When you’ve watched films for close to fifty years, you occasionally get to see a performer’s entire career play out in front of you. Sometimes it’s painful (Jon Voight), sometimes it’s funny (Jack Nicholson), and every once in a while it’s a privilege (you).
To be clear The Second Best Exotic Marigold Hotel is hardly the best showcase for your work. A meandering, often incoherent mess, it is a film that lurches from moment to moment without a whole lot of intention.
There is a trifling contrivance about the necessity of obtaining a second hotel (ostensibly to house the incipient hordes of adventurous, elderly British ex-pats of reduced circumstance) to compliment the first hotel, but the title kind of says it all. This is definitely the second best Exotic Marigold.
The first film—simply titled The Best Exotic Marigold Hotel—was a clever, engaging piece of entertainment. But in this iteration Dev Patel is carrying far too much narrative weight and screen time for a character that is so thinly drawn. Nor is Patel is good enough to transcend the material. As for most of the rest of the cast—which includes Richard Gere and David Strathairn—they seem happy just to collect their paychecks and wander around Jaipur.

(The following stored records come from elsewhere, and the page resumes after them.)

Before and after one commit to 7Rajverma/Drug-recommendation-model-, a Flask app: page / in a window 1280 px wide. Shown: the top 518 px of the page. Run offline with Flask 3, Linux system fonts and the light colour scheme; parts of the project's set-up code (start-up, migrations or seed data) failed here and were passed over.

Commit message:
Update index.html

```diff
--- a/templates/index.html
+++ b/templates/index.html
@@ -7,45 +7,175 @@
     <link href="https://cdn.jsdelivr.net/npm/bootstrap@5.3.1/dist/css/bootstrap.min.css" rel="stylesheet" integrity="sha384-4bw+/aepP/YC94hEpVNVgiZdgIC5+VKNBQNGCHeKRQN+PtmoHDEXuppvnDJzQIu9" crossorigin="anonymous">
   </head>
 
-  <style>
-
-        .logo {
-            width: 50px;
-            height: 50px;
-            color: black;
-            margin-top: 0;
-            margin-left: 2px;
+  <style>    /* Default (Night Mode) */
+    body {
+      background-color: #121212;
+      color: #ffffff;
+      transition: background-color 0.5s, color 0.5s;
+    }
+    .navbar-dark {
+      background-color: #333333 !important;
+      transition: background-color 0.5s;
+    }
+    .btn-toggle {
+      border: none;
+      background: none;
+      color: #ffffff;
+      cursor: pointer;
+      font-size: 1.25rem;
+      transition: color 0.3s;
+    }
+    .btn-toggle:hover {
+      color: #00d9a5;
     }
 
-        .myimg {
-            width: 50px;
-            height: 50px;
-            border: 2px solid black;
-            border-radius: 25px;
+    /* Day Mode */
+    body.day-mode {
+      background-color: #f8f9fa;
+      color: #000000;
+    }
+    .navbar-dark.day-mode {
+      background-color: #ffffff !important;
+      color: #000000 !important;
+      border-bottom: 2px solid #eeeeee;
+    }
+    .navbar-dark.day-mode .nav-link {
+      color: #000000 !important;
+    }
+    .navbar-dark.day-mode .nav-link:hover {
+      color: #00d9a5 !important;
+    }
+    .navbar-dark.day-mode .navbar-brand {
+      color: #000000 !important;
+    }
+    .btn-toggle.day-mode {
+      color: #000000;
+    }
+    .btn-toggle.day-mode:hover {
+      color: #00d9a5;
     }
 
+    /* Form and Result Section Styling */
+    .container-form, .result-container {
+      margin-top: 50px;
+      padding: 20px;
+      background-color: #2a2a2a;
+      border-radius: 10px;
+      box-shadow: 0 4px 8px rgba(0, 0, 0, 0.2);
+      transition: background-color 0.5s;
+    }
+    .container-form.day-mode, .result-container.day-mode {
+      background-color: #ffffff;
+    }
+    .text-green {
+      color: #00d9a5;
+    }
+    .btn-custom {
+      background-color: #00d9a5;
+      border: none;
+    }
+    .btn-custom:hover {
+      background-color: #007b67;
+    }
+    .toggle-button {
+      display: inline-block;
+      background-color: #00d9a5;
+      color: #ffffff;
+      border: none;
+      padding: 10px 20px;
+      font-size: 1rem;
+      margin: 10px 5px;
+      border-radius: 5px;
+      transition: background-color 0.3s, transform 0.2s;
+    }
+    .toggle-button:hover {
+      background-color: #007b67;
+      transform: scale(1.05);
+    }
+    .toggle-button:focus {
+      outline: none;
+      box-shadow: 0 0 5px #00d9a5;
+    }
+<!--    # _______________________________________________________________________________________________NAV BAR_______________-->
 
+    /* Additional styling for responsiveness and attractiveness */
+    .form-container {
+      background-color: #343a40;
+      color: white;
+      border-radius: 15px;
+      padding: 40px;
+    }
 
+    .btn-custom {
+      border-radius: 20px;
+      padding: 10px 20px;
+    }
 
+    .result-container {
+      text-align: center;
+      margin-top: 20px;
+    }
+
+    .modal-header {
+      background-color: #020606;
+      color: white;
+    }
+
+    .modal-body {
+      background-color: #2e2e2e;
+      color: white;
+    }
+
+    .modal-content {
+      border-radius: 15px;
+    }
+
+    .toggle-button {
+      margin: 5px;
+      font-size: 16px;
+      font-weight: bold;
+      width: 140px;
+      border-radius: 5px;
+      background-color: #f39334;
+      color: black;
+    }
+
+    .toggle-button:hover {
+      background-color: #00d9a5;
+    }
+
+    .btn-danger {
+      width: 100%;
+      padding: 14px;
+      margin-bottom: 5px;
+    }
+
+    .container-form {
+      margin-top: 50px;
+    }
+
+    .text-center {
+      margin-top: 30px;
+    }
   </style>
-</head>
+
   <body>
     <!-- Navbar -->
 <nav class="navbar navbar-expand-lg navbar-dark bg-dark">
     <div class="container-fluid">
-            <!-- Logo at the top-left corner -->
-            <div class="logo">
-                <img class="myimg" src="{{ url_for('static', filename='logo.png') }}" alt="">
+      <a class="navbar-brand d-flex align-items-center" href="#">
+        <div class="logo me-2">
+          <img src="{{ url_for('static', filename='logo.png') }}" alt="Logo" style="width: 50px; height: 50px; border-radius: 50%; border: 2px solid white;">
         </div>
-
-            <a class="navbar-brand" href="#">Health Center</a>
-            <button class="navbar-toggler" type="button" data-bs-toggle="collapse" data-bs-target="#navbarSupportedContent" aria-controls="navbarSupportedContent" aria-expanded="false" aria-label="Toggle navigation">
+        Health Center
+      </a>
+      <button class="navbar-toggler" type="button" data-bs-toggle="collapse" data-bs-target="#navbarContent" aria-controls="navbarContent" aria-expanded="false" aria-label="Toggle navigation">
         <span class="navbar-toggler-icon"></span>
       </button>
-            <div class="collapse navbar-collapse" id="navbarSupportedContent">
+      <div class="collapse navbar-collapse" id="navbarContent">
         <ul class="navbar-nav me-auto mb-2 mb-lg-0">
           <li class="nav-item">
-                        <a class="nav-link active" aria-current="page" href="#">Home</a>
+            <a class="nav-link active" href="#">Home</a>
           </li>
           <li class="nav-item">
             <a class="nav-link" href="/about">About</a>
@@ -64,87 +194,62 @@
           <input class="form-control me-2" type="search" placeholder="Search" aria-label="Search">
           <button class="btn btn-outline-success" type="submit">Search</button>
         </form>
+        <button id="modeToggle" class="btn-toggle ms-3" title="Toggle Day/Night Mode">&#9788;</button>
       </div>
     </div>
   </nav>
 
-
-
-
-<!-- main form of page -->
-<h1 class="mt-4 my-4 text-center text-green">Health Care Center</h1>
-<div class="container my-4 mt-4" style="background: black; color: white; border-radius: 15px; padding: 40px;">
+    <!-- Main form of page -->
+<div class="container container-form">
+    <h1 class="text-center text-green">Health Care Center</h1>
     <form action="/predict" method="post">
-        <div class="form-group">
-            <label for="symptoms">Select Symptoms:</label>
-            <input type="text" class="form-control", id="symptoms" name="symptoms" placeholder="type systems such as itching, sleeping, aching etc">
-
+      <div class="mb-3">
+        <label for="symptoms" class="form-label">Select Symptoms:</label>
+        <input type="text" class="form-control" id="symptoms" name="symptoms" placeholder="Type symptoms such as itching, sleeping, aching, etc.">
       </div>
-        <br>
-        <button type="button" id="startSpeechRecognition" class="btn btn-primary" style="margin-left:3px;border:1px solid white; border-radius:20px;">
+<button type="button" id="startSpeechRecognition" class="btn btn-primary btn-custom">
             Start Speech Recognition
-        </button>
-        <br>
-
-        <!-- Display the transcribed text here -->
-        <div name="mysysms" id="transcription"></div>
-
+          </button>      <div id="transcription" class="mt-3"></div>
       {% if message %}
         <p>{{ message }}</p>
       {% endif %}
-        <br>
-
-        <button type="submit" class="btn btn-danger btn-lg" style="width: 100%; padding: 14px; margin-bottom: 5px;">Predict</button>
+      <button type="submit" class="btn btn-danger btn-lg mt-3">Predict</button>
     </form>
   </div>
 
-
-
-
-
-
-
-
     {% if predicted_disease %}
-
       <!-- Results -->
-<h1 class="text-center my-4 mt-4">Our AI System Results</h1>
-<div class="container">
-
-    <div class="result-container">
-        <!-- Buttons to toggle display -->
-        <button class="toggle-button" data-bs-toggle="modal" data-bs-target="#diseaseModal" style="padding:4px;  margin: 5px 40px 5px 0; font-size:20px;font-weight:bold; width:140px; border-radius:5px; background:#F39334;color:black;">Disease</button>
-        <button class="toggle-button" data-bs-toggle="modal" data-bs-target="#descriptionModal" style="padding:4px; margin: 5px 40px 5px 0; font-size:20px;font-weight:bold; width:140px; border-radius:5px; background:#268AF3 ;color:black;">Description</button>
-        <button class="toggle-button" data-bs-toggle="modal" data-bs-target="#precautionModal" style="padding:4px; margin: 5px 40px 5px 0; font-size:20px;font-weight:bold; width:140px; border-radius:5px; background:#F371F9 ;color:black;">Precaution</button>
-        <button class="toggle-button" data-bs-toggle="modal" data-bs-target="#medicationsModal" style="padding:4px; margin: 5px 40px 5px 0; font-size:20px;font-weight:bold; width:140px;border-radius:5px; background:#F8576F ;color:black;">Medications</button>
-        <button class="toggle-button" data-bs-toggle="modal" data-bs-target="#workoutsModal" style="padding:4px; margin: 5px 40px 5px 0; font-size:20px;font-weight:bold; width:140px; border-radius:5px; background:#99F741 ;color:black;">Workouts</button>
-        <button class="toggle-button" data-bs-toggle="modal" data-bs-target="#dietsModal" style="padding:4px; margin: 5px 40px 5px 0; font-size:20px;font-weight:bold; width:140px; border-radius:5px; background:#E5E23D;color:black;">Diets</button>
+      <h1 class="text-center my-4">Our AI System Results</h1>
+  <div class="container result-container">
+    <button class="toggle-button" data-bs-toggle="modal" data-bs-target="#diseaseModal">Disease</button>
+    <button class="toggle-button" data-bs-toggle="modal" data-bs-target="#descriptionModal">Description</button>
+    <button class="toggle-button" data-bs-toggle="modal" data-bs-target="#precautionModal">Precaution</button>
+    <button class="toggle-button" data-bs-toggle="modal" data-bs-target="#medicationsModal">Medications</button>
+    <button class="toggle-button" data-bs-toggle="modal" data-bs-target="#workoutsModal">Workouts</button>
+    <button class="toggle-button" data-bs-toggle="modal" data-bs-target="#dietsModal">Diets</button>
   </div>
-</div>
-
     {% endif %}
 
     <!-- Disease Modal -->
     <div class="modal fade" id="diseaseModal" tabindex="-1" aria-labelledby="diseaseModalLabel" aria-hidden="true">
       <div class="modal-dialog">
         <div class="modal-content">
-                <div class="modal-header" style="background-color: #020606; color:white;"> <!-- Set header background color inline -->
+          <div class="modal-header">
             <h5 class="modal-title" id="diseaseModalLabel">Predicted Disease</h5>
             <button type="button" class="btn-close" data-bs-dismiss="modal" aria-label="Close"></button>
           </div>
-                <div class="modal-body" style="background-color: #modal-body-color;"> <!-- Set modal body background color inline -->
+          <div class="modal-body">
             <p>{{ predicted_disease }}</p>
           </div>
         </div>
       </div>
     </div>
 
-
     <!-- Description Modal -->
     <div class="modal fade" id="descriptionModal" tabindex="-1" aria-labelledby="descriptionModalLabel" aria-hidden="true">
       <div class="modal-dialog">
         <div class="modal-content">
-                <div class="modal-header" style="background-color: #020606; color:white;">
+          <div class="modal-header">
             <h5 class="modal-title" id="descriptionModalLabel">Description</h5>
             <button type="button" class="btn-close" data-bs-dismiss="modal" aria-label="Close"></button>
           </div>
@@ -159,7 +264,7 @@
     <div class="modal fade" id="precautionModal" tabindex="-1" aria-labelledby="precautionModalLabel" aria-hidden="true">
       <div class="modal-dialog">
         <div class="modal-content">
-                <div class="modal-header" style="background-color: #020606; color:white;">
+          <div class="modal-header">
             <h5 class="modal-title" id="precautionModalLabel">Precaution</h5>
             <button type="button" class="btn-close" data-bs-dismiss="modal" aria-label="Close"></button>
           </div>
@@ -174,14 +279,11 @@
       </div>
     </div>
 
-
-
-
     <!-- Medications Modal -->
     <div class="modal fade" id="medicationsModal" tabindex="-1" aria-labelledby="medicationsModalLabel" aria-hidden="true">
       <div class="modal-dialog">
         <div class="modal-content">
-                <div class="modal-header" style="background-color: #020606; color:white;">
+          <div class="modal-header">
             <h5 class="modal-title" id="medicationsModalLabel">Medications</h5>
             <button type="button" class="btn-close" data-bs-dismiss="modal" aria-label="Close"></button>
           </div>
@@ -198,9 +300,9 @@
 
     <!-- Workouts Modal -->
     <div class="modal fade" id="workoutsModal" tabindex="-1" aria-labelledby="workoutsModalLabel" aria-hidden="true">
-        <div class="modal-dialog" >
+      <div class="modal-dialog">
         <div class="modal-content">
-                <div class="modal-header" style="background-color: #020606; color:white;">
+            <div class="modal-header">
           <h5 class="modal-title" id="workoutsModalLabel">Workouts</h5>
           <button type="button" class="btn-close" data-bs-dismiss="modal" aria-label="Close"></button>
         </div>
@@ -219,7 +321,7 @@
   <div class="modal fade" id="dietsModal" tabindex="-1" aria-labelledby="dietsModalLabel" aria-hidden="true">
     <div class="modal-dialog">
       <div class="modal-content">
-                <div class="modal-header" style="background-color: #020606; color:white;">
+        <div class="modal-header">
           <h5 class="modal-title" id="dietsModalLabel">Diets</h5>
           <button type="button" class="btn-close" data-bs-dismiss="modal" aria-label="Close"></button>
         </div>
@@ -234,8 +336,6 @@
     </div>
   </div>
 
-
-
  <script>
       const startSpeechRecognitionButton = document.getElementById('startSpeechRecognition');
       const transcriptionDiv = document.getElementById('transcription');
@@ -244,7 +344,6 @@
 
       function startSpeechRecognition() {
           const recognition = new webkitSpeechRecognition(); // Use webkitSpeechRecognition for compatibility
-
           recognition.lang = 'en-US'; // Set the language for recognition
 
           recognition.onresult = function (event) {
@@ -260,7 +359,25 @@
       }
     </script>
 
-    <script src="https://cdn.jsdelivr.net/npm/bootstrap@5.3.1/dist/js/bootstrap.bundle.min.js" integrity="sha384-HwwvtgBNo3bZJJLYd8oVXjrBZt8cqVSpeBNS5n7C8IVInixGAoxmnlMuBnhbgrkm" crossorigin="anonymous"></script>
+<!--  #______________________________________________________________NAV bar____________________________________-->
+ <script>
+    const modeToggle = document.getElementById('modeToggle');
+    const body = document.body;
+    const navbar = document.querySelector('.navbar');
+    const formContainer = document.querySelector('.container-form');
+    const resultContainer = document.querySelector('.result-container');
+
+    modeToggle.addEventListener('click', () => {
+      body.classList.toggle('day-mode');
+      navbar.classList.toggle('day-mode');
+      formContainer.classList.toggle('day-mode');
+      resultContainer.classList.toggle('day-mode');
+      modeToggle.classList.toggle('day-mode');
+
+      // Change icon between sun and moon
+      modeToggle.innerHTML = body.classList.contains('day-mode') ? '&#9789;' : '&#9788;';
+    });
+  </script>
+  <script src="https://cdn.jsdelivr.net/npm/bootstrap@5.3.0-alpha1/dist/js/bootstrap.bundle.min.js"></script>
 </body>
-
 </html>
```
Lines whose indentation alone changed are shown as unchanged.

However, when either you, Maggie Smith or Bill Nighy are on screen something truly alchemical happens; lead is in fact turned to gold. It really is magical to see. I think it has something to do with simple professionalism as well as talent. There is never a moment of sloppiness or mugging for the camera. I believe absolutely everything you and you fellow Brits say. And given the thinness of this script, that is high praise indeed.
Just a glance at your resume is enough to see how varied and challenging your career has been. Those choices also speak to a fundamental strength that many UK actors possess.
Theatre actors, especially Shakespearean theatre actors, cannot take a moment off. That continual awareness is often painfully apparent, especially in contrast with people who turn off the moment the camera pivots away from them. There are several moments throughout The Second Best Exotic Marigold Hotel when you seem to be acting in an entirely different film than most of the rest of the cast.
The few scenes where you and Maggie Smith get to share the screen together are particularly worthwhile. Not for any De Niro-Pacino type pyrotechnics but simply for the joy of watching two absolute masters make a silk purse out of a sow’s ear. Perhaps this is one of the reasons the film is so uneven and directionless. It is as if the Director John Madden and screenwriter Ol Parker figured: we’ve got all of these great people together again—what can go wrong?
As it turns out, quite a bit. Since your long-budding romance with Nighy is reduced to an awkward sub-plot and the rest of the film is filled with far lesser lights, I kept bouncing back and forth between being engaged and then utterly disinterested. Not exactly a great rhythm. This is a film you watch on a lazy Sunday, not something you spend money and time going to a theatre to see.
In a perverse way you, Maggie Smith and Nighy made this film worse, simply by showing how much better it may have been had you all featured more prominently. In particular your performance was a pointed reminder of why you have endured and flourished—while lesser lights have long since faded.
Thank you for a lifetime of beautiful poetry, Dame Judi.